▶ **What is needed**:
Out of the entries that follow, copy each line containing "class".

(Extracted information begins)

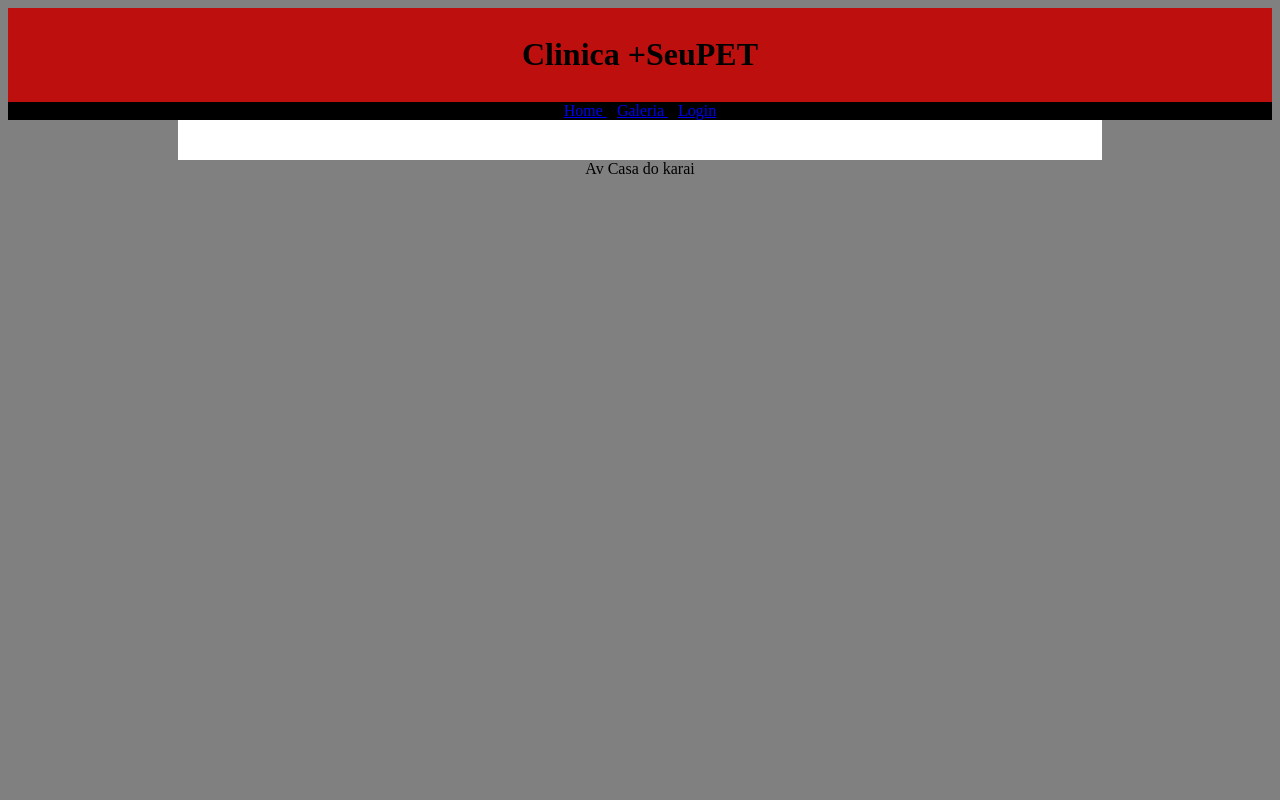
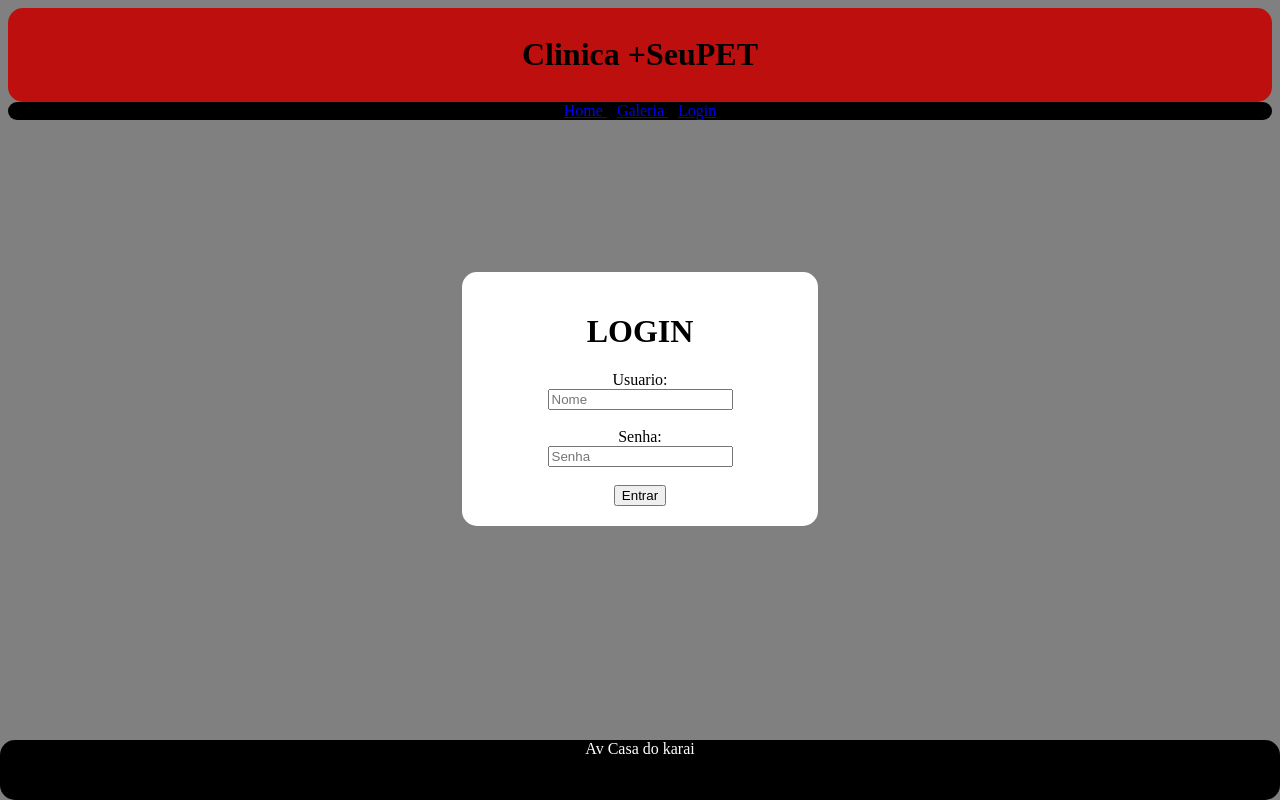
Before and after one commit to AnaLaraFerr/Trabalhos-SENAC, a plain HTML site: page Trabalho1CSS/login.html in a window 1280 px wide. Drawn offline with Linux system fonts and the light colour scheme.

Commit message:
Add files via upload

```diff
--- a/Trabalho1CSS/login.html
+++ b/Trabalho1CSS/login.html
@@ -3,7 +3,7 @@
 <head>
     <meta charset="UTF-8">
     <meta name="viewport" content="width=device-width, initial-scale=1.0">
-    <title>Document</title>
+    <title>Login</title>
      <link rel="stylesheet" type="text/css" href="style.css">
 </head>
 <body>
@@ -17,11 +17,31 @@
         <a href="login.html">Login</a>
     </nav>
 
-    <main>
+    <main class="main-login">
+
+        <h1> LOGIN </h1>
+
+        <form>
+
+                    <label for="nome">Usuario:</label>
+                    <br>
+                    <input type="text" placeholder="Nome">
+
+                    <br>
+                    <br>
+
+                    <label for="senha"> Senha:</label>
+                    <br>
+                    <input type="password" placeholder="Senha">
+            <br>
+            <br>
+                     <button type="submit">Entrar</button>
+
+        </form>
 
     </main>
 
-     <footer>
+     <footer class="footer-login">
         Av Casa do karai
     </footer>
 </body>
--- a/Trabalho1CSS/style.css
+++ b/Trabalho1CSS/style.css
@@ -1,19 +1,21 @@
 header{
+
     text-align: center;
     background-color: rgb(190, 15, 15);
     padding:7px;
+    border-radius: 15px;
 }
 
 nav{
+
     text-align: center;
     background-color: rgb(0, 0, 0);
+     border-radius: 15px;
 }
 
 nav a{
     padding:5px;
 }
-
-
 
 main{
     background-color: white;
@@ -21,17 +23,55 @@ main{
     justify-self: center;
     padding:20px;
     margin: auto;
+    border-radius: 15px;
+    margin-top: 3%;
 
 }
 
 main h2{
+
     text-align: center;
 }
+main h1{
+    text-align: center;
+}
+body{
 
-body{
     background-color: gray;
 }
 
 footer{
+
     text-align: center
 }
+
+img{
+    border-radius: 15px;
+}
+
+.main-galeria{
+    text-align: center;
+    margin-top: 6%;
+}
+
+.main-login{
+    text-align: center;
+    width: 25%;
+    margin-top: 12%;
+}
+
+fieldset{
+    width: 70%;
+    justify-self: center;
+}
+
+footer {
+  position: fixed;
+  bottom: 0;
+  left: 0;
+  width: 100%;
+  height: 60px;
+  background-color: rgb(0, 0, 0);
+  color: white;
+   border-radius: 15px;
+}
```
Also changed, not shown: Trabalho1CSS/galeria.html (+4 -2 lines).
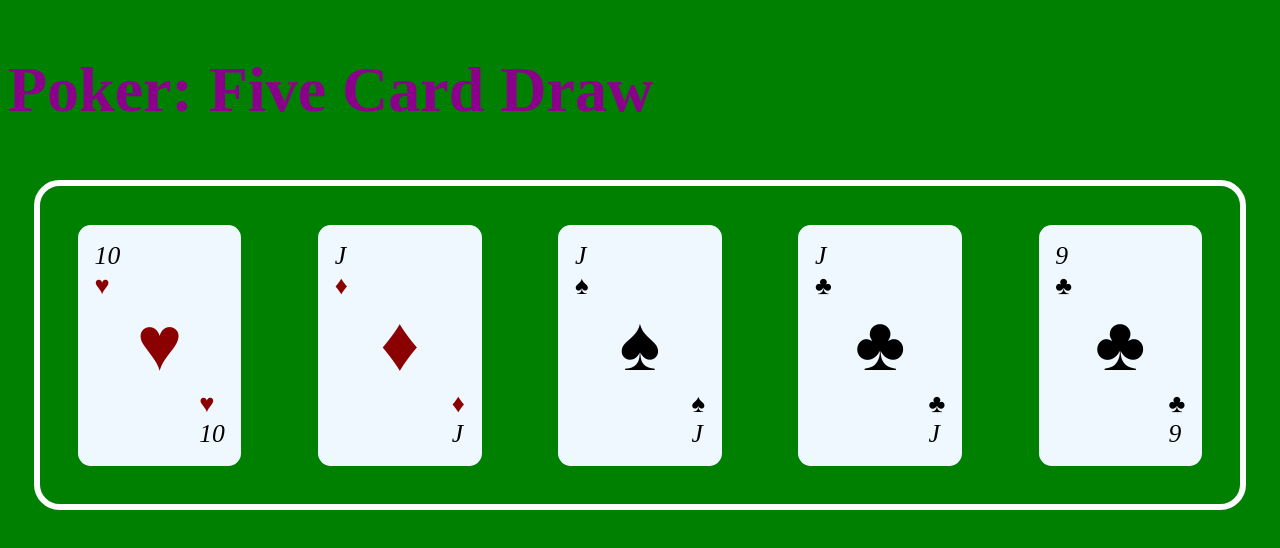
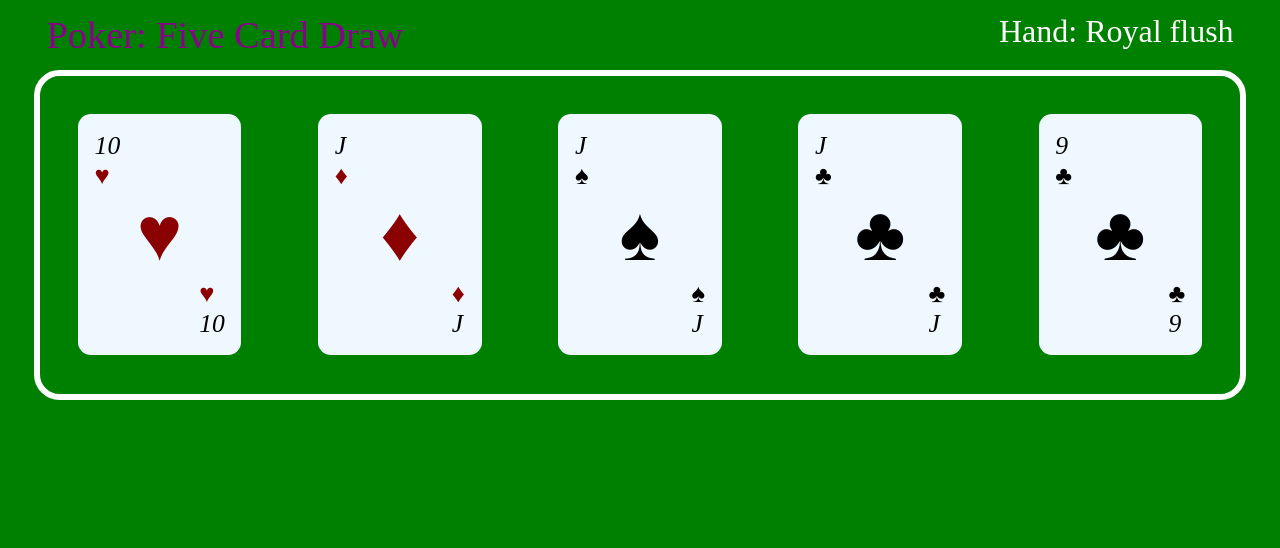
Before and after one commit to johanmha/pokerhand, a website: page client/index.html in a window 1280 px wide. Drawn offline with Linux system fonts and the light colour scheme.

Commit message:
Add header section static html and css

```diff
--- a/client/index.html
+++ b/client/index.html
@@ -13,10 +13,10 @@
 </head>
 
 <body class="container">
-    <header class="logo">
-        <h2 class="headline">Poker: Five Card Draw</h2>
+    <header class="top-text">
+        <div class="headline">Poker: Five Card Draw</div>
+        <div class="hand">Hand: Royal flush<div>
     </header>
-    <div class="main">
     <div class="cards">
         <section class="card">
             <div class="card-section">
@@ -144,7 +144,6 @@
             </div>
         </section>
     </div>
-    </div>
     <script type="text/javascript" src="scripts.js"></script>
 </body>
 
--- a/client/styles.css
+++ b/client/styles.css
@@ -1,6 +1,21 @@
-h2 {
-    font-size: 4rem;
+.top-text {
+    display: flex;
+    flex-wrap: nowrap;
+    margin: 1vw 3vw 0 3vw;
+    flex-direction: row;
+}
+
+.headline {
+    font-size: 3vw;
     color:darkmagenta;
+    display: flex;
+    flex-grow: 1;
+}
+
+.hand {
+    font-size: 2.5vw;
+    color: #FFFFFF;
+    display: flex;
 }
 
 .container {
@@ -14,8 +29,7 @@ h2 {
     border-color: #FFFFFF;
     border-radius: 2vw;
     border-width: 0.5vw;
-    margin: 2vw;
-    overflow-x: auto;
+    margin: 1vw 2vw 0 2vw;
 }
 
 .card {
```
Lines whose indentation alone changed are shown as unchanged.
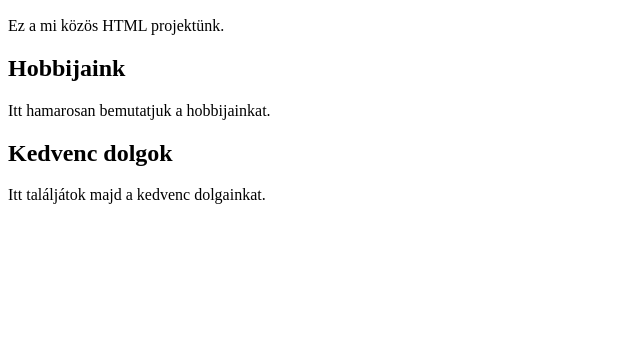
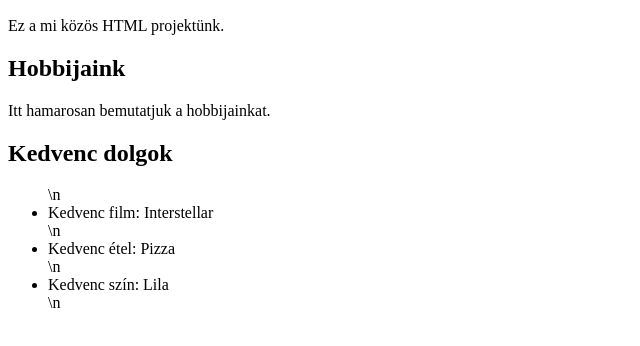
Before and after one commit to zsoterbence/csapat-weboldal, a plain HTML site: page index.html in a window 1280 px wide. Shown: the part 110-456 px from the top of the page, without its empty margins (0-640 px from the left). Drawn offline with Linux system fonts and the light colour scheme.

Commit message:
kedvencek

```diff
--- a/index.html
+++ b/index.html
@@ -11,6 +11,10 @@
 <h2>Hobbijaink</h2>
 <p>Itt hamarosan bemutatjuk a hobbijainkat.</p>
 <h2>Kedvenc dolgok</h2>
-<p>Itt találjátok majd a kedvenc dolgainkat.</p>
+<ul>\n
+    <li>Kedvenc film: Interstellar</li>\n
+    <li>Kedvenc étel: Pizza</li>\n
+    <li>Kedvenc szín: Lila</li>\n
+</ul>
 </body>
 </html>
```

(Extracted information ends)

▶ **Output of the exercise**:
+    <main class="main-login">
+     <footer class="footer-login">
 <body class="container">
-    <header class="logo">
-        <h2 class="headline">Poker: Five Card Draw</h2>
+    <header class="top-text">
+        <div class="headline">Poker: Five Card Draw</div>
+        <div class="hand">Hand: Royal flush<div>
-    <div class="main">
     <div class="cards">
         <section class="card">
             <div class="card-section">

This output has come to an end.